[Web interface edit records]
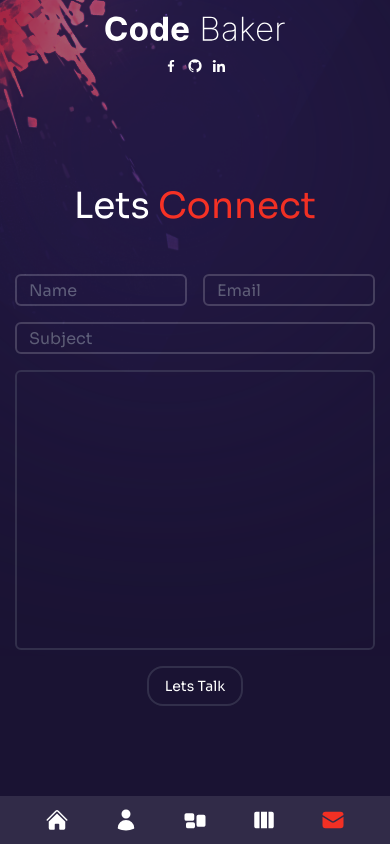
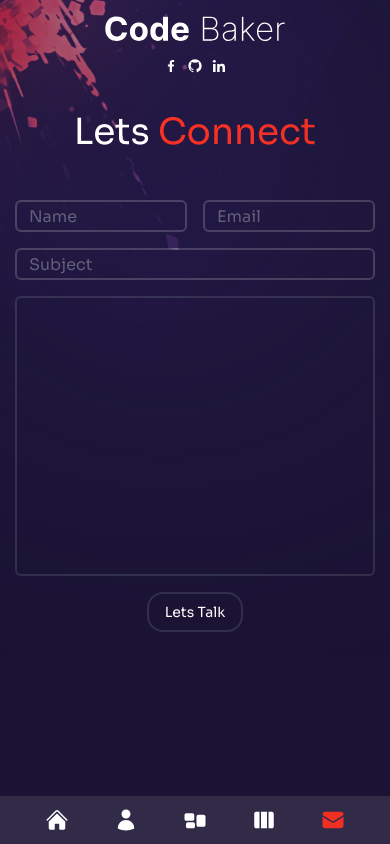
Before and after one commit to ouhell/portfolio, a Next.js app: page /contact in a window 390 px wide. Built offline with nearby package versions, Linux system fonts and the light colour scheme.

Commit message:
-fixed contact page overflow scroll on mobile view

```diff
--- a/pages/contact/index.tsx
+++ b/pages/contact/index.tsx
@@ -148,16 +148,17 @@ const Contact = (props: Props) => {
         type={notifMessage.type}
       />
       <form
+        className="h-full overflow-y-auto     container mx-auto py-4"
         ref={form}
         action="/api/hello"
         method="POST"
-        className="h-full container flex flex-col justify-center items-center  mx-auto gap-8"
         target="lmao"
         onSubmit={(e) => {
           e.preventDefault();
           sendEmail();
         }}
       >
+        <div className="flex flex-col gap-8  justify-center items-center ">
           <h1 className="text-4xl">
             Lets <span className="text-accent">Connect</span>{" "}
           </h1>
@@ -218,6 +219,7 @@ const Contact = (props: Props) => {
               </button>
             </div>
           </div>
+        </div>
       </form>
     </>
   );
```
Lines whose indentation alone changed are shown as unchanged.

• [Assignment] What is needed is an exact copy of the data, with the pictures removed.

• [Output below]
Before and after one commit to ouhell/portfolio, a Next.js app: page /contact in a window 390 px wide. Built offline with nearby package versions, Linux system fonts and the light colour scheme.

Commit message:
-fixed contact page overflow scroll on mobile view

```diff
--- a/pages/contact/index.tsx
+++ b/pages/contact/index.tsx
@@ -148,16 +148,17 @@ const Contact = (props: Props) => {
         type={notifMessage.type}
       />
       <form
+        className="h-full overflow-y-auto     container mx-auto py-4"
         ref={form}
         action="/api/hello"
         method="POST"
-        className="h-full container flex flex-col justify-center items-center  mx-auto gap-8"
         target="lmao"
         onSubmit={(e) => {
           e.preventDefault();
           sendEmail();
         }}
       >
+        <div className="flex flex-col gap-8  justify-center items-center ">
           <h1 className="text-4xl">
             Lets <span className="text-accent">Connect</span>{" "}
           </h1>
@@ -218,6 +219,7 @@ const Contact = (props: Props) => {
               </button>
             </div>
           </div>
+        </div>
       </form>
     </>
   );
```
Lines whose indentation alone changed are shown as unchanged.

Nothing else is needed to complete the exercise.